- But life was more affordable then: He spent $28 per month on rent. (I do not believe he owned a car in those days, either.)
- My grandpa and great-grandma had lived at the same address for at least the previous five years.
- My great-grandma is listed as a home-based music teacher, a pursuit she would continue until the early 1970s. Yet, despite working 20 hours a week, she reported earning no income the previous year. Maybe she earned a pittance from teaching. Or, maybe she figured the census man wasn’t the taxman, and didn’t need a detailed financial report.
We also learn some things about the community surrounding my grandpa and great-grandma:
- My grandpa’s salary was roughly in the midrange of his neighborhood — higher than some, lower than some.
- There were more renters than owners on Rochelle Street, but both groups were represented.
- There were no people of color living on that stretch of the street, nor any divorce(e)s.
- His neighbors on Rochelle Street included a traveling salesman for the Raybestos brake-lining company; a city schoolteacher; a meat-cutter; a laborer for the city Streets Department; and two other men employed at what was presumably the same candy machine factory.
- Only two of the people listed on the page are described as looking for work, a suggestion that perhaps economic times were improving. (No one on the page is listed as performing “emergency work” for federal agencies like the WPA or CCC, either.)
Finally, I can’t help but note the different, more self-consciously clear handwriting in which the last name “BLUMENAU” is recorded, as compared to the writing used on the rest of the page. Maybe they were trying to be sure it was legible for history. Thoughtful of them.
At some point I’ll see if I can’t find my grandma, who was living elsewhere in Springfield in 1940 with her sister and her sister’s husband.
For now I’ll just enjoy the feeling of diving into the huge pool of data and actually finding the household I was looking for.
Not to mention the feeling that maybe in 2052, if the world isn’t irreparably torqued by then, some descendent of mine might look for me in the same way in the 1980 Census, and might feel a similar rush of accomplishment when they finally track me down.

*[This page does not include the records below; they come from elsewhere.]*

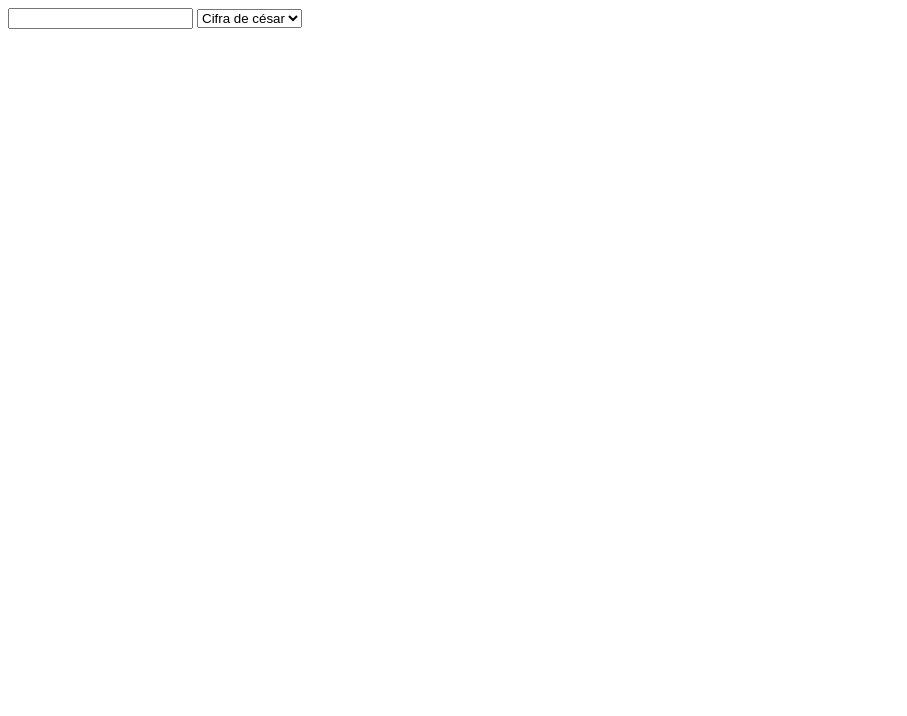
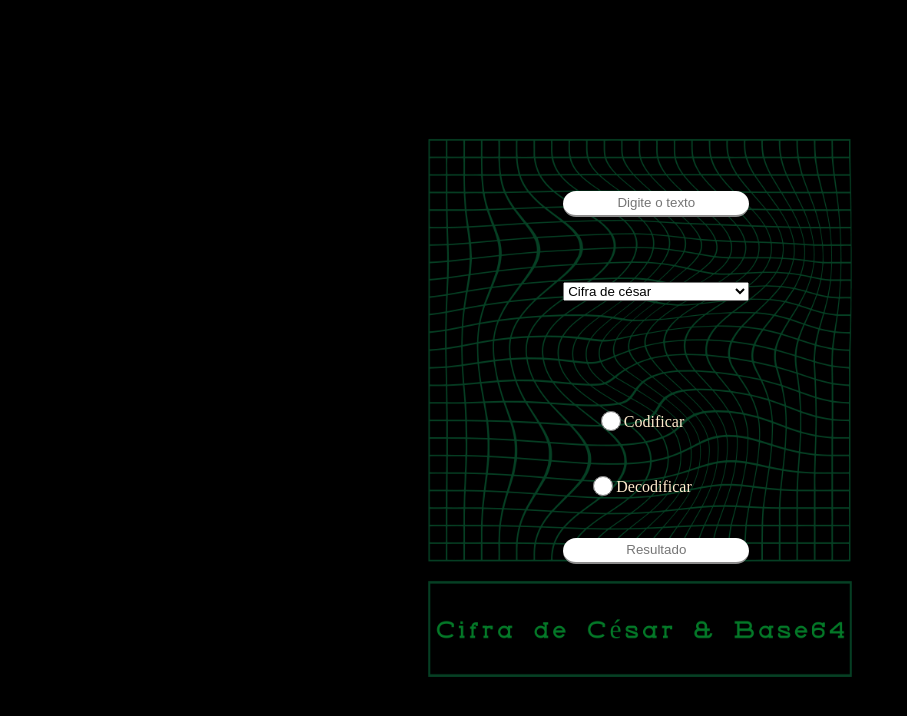
Before and after one commit to Silva-Leo/Projeto-Mensagem-Oculta, a plain HTML site: page index.html in a window 1280 px wide. Shown: the whole page, without its empty margins (0-907 px from the left). Drawn offline with Linux system fonts and the light colour scheme.

Commit message:
Html e Css feitos

```diff
--- a/index.css
+++ b/index.css
@@ -0,0 +1,57 @@
+body{
+    background-image: url(fundoCod.png);
+    background-color: rgb(0, 0, 0);
+    background-repeat: no-repeat;
+    background-position: center;
+    background-size: 60%;
+    background-attachment: fixed;
+    color: blanchedalmond;
+    height: 100vh;
+}
+body{
+    display: flex;
+    align-items: center;
+    justify-content: center;
+
+}
+#submit{
+    display: flex;
+    flex-flow: row wrap;
+    justify-content: space-around;
+    height:60vh ;
+    width: 40vw;
+    margin-bottom: 10%;
+    align-items: center;
+}
+.espaço1{
+    height: 50%;
+    width: 30%;
+    display: flex;
+    flex-flow: column wrap;
+    justify-content: space-evenly;
+
+}
+.espaço2{
+    width: 90%;
+    text-align: center;
+}
+.espaço3{
+    width: 30%;
+}
+
+input[type=text] {
+    border: 0;
+    border-bottom: 2px solid #8d8c8c;
+    outline: none;
+    border-radius: 5em;
+    padding: 3%;
+}
+input[type=radio]{
+    width: 20px;
+    height: 20px;
+    border: solid 2px;
+    vertical-align: bottom;
+}
+::placeholder{
+    text-align: center;
+}
--- a/index.html
+++ b/index.html
@@ -1,5 +1,6 @@
 <!DOCTYPE html>
 <html lang="pt-br">
+
 <head>
     <meta charset="UTF-8">
     <meta http-equiv="X-UA-Compatible" content="IE=edge">
@@ -7,16 +8,28 @@
     <link rel="stylesheet" href="./index.css">
     <title>Decodifikator 3.000</title>
 </head>
+
 <body>
+
     <form id="submit">
-      <input type="text">
-      <select>
-          <option value= "CifraDeCesar">Cifra de césar</option>
-          <option value="base64">Base 64</option>
-
-      </select>
-
+        <div class="espaço1">
+            <input type="text" placeholder="Digite o texto">
+            <select>
+                <option value="CifraDeCesar">Cifra de césar</option>
+                <option value="Base64">Base 64</option>
+            </select>
+        </div>
+        <div class="espaço2">
+            <input type="radio" id="codificar" name="codificar"><label for="codificar">Codificar</label>
+        </div>
+        <div class="espaço2">
+            <input type="radio" id="decodificar" name="codificar"><label for="decodificar">Decodificar</label>
+        </div>
+        <div class="espaço3">
+            <input type="text" id="resultado pla" placeholder="Resultado">
+        </div>
     </form>
     <script src="./index.js"></script>
 </body>
+
 </html>
```
Also changed, not shown: fundoCod.png (added).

(Here’s a hint, kid: State of New York, county of Monroe, town of Penfield. Look on Timberbrook Lane. Just trying to save you some time.)